Talk to your Raspberry Pi

The Raspberry Pi Foundation has tied up with Google for a project called the Artificial Intelligence Yourself or AIY. This is a Hardware on Top or HAT project for the Raspberry Pi 3 (RBPi3) to transform the single board computer into a virtual assistant. This is the first time that Google is offering something exclusively for hobbyists, and the kit comes free with the printed issue 57 of the MagPi—the official magazine of the Raspberry Pi.

The kit with the MagPi magazine consists of a Voice HAT board, a speaker, a stereo microphone board, a large arcade push button, and a set of wires. This is all one needs to add-in voice integration to the RBPi3, turning it into a personal Alexa alternative. Alexa is an intelligent personal assistant developed by Amazon. Intelligent personal assistants are capable of offering real time information, such as news, traffic, weather, apart from playing audiobooks, streaming podcasts, setting alarms, making to-do lists, playing back music, and most importantly, capable of voice integration.

The MagPi magazine contains all the build instructions for putting together the free hardware voice kit; you only need to add the RBPi3 to get it working. There is also a custom cardboard case to house the entire kit along with the RBPi3. Apart from the RBPI3, the AIY voice project will work with an RBPi2 and an RBPiZW as well. Once the hardware is assembled, you will need some software setup, with access to the Google Assistant SDK and Google Cloud Speed API.

The MagPi 57 issue offers several voice integration ideas for the AIY voice kit and you can enhance them or build your own projects. For instance, you can have a voice integration project to answer all your questions just as Alexa does. Alternately, you can create a voice-controlled robot. In fact, some owners of RBPi are building secret AIY projects at Hackster.

According to Billy Rutledge, Google’s director on the project, the AIY project demonstrates a practical method of starting and running a natural language recognizer in conjunction with the Google Assistant. Not only will you have all the functions of the Google Assistant, you can as well add your own pairs of questions and answers.
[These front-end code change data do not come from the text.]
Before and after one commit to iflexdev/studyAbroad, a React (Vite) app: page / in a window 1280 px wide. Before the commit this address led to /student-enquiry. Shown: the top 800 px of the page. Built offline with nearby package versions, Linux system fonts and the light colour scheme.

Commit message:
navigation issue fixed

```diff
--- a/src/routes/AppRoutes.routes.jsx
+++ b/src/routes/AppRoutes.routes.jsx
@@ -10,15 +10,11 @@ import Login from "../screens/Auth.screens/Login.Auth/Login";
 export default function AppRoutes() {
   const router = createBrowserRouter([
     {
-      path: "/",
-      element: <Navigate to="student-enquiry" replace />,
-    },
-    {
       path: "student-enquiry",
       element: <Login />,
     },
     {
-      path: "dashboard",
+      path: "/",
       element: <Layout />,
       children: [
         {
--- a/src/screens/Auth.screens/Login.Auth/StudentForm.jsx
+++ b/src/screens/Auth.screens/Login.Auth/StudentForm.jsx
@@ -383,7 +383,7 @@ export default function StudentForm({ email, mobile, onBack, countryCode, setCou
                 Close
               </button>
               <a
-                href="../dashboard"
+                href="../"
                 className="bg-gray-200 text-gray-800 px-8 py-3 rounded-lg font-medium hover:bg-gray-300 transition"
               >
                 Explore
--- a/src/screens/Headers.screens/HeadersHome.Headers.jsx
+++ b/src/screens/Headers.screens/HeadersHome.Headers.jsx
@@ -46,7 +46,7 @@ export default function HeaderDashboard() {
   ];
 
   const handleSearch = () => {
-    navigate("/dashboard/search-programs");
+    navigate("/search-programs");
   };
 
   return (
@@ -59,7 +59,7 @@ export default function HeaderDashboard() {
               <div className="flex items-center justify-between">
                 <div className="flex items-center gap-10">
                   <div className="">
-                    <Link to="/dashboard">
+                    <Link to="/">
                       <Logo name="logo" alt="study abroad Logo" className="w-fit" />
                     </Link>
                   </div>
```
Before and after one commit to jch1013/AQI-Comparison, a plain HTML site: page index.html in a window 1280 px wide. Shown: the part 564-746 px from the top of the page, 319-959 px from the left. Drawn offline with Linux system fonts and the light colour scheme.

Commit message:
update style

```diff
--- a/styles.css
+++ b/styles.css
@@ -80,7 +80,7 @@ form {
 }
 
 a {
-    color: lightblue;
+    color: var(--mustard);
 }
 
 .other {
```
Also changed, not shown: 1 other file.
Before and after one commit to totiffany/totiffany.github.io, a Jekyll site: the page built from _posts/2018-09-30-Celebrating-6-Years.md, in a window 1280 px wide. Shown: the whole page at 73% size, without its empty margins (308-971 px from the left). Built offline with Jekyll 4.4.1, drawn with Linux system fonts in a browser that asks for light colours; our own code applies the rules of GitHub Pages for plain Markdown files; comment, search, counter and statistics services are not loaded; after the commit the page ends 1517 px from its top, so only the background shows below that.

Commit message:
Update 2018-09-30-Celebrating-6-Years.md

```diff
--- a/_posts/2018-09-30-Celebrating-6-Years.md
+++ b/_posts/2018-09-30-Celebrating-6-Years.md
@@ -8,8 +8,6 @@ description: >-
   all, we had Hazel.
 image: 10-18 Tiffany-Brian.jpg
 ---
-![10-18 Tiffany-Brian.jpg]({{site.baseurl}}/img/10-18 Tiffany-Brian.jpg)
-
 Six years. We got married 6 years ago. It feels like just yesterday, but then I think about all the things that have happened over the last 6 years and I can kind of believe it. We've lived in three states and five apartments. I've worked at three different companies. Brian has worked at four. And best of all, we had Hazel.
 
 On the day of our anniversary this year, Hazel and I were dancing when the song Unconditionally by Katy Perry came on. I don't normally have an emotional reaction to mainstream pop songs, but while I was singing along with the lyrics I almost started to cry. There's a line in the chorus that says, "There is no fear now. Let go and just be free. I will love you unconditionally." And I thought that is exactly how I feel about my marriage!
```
The Voice Kit and RBPi3 combination acts as a voice recognizer and uses the Google Assistant SDK to recognize speech. For evaluating local commands, it uses a local Python application. You can talk to the Google Assistant, which makes use of the Google Cloud Speech API to answer back. If you wish to use voice capabilities in your future projects, check out the Maker’s guide for more creative extensions.

The arcade style button has additional functions other than initiating the speech interaction. A bright LED mounted within the button signals to verify your device is running properly through different types of blinking. For instant, the LED pulses to indicate the device is just starting up, and the voice recognizer has not started functioning yet. Once the device is ready to be used, the LED blinks every few seconds. The LED glows steadily when the device is listening, and pulses if the device is thinking or responding.